Example of segregated bikeway at the University of the Philippines Diliman campus. Cyclists actually share the carriageway lane allocated from the Academic Oval with pedestrians and joggers. They are not physically protected from motor vehicles that can encroach on the bike lane.
Example of segregated and protected bikeway along Marcos Highway in Pasig City (similar design for the sections in Marikina, Cainta and Antipolo) – bikeway is on the sidewalk and cyclists essentially share space with pedestrians despite delineations.
Example of segregated and protected bikeway/walkway along EDSA in Makati City – note that space to be shared by pedestrians and cyclists is very constricted.
Example of poor design along White Plain Avenue – the MMDA seems to have designated the entire sidewalk space for cyclists.
Three examples from Marikina’s bikeways are shown below:
Painted, segregated bikeways on the carriageway on either side of a two-way road [Note: This is basically the design along the street where the crash in Marikina occurred.]
Painted, segregated bikeways on the carriageway along a one way road
Segregated and protected bikeway off the carriageway along Sumulong Highway
Granted that the ideal set-up would have segregated or protected bikeways that are designed properly, we take a look at two other very important elements that are not at all as technical as design and planning of bikeways – respect and education.
Education is an important aspect of driving. Many Filipino drivers are poorly educated in terms of traffic rules and regulations, road design as well as local policies pertaining to transport and traffic. As such, there is a tendency for many drivers to disregard rules and drive/ride aggressively and recklessly. This must change and it starts with reforms in the way licenses are issued to all types of drivers including perhaps stricter certification systems for truck drivers and public utility vehicle drivers. Traffic education should also be integrated into the academic curricula of schools starting at a very young age. Road safety parks are one way to promote traffic education for kids.

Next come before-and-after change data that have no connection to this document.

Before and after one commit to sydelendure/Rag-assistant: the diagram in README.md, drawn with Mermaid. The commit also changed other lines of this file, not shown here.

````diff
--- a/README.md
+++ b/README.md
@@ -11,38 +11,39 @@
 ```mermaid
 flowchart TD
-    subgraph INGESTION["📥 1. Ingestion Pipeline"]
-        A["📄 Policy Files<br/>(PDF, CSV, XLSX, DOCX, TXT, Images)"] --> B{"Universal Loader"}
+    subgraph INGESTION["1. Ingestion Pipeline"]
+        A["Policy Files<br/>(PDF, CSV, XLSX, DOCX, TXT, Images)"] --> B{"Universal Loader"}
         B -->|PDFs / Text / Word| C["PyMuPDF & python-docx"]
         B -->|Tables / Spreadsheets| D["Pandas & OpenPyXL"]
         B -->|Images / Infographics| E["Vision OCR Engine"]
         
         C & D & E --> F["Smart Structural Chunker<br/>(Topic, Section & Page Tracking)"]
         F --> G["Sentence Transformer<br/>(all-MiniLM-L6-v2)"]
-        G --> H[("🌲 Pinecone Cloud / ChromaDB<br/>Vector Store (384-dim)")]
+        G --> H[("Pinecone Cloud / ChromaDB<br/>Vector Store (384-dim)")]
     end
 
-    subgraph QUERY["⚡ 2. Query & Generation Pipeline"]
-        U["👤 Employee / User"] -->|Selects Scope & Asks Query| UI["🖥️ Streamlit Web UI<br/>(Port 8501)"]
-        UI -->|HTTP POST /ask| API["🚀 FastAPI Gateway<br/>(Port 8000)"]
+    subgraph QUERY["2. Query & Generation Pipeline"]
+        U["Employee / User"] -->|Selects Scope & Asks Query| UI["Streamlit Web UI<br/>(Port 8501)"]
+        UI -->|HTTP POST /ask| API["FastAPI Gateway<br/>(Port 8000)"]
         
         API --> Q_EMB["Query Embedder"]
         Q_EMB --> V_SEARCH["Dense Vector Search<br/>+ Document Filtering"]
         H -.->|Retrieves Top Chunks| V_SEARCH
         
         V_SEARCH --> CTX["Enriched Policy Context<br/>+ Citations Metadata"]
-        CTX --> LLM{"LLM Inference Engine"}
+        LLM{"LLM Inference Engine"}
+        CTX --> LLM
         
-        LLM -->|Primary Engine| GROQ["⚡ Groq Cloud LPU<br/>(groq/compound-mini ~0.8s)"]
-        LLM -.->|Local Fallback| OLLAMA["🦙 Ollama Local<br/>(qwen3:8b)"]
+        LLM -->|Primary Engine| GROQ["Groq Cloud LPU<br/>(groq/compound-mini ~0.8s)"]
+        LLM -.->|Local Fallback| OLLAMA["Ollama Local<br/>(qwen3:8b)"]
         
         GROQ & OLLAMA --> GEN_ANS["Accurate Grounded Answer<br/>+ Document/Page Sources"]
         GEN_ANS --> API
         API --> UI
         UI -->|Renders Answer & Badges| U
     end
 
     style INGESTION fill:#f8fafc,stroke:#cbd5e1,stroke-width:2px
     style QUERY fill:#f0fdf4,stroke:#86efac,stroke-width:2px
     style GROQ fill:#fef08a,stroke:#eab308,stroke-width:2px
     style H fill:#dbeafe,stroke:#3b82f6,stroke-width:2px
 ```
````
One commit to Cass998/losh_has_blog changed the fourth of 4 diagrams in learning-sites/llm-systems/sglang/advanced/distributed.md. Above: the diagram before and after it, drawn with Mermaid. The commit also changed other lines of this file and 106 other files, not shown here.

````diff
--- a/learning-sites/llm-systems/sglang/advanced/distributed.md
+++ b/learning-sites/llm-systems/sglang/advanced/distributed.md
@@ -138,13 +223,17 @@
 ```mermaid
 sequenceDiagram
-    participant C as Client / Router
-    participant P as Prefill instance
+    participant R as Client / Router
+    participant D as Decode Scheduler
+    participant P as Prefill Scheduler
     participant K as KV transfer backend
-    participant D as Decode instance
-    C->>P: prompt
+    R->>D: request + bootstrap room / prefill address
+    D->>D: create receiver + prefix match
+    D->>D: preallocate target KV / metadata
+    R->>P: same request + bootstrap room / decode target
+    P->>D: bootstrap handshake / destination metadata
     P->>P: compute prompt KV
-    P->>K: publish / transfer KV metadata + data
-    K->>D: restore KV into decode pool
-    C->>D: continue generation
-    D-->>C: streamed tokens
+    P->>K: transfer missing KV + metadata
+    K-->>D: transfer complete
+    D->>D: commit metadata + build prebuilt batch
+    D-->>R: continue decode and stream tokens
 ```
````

Respect is partly derived from education but is also related to attitude. No matter how much driver or road user education or skill you get if you have a bad attitude, you will still have the tendency to be reckless or irresponsible with your actions on the road. One way to curb bad attitudes on the road and to educate road users (particularly errant drivers and riders) is strict traffic enforcement. Many cities already have CCTVs installed at major intersections that allow law enforcement units to be able to monitor traffic behavior and perhaps zoom in to determine driver and vehicle information including license plate numbers.
The crash that killed the single parent in Marikina is not so much as an issue one whether we need segregated and protected bikeways but is more an urgent need to assess the state of traffic education and enforcement in this country.
Articles on the crash and calls for reforms may be found in this link.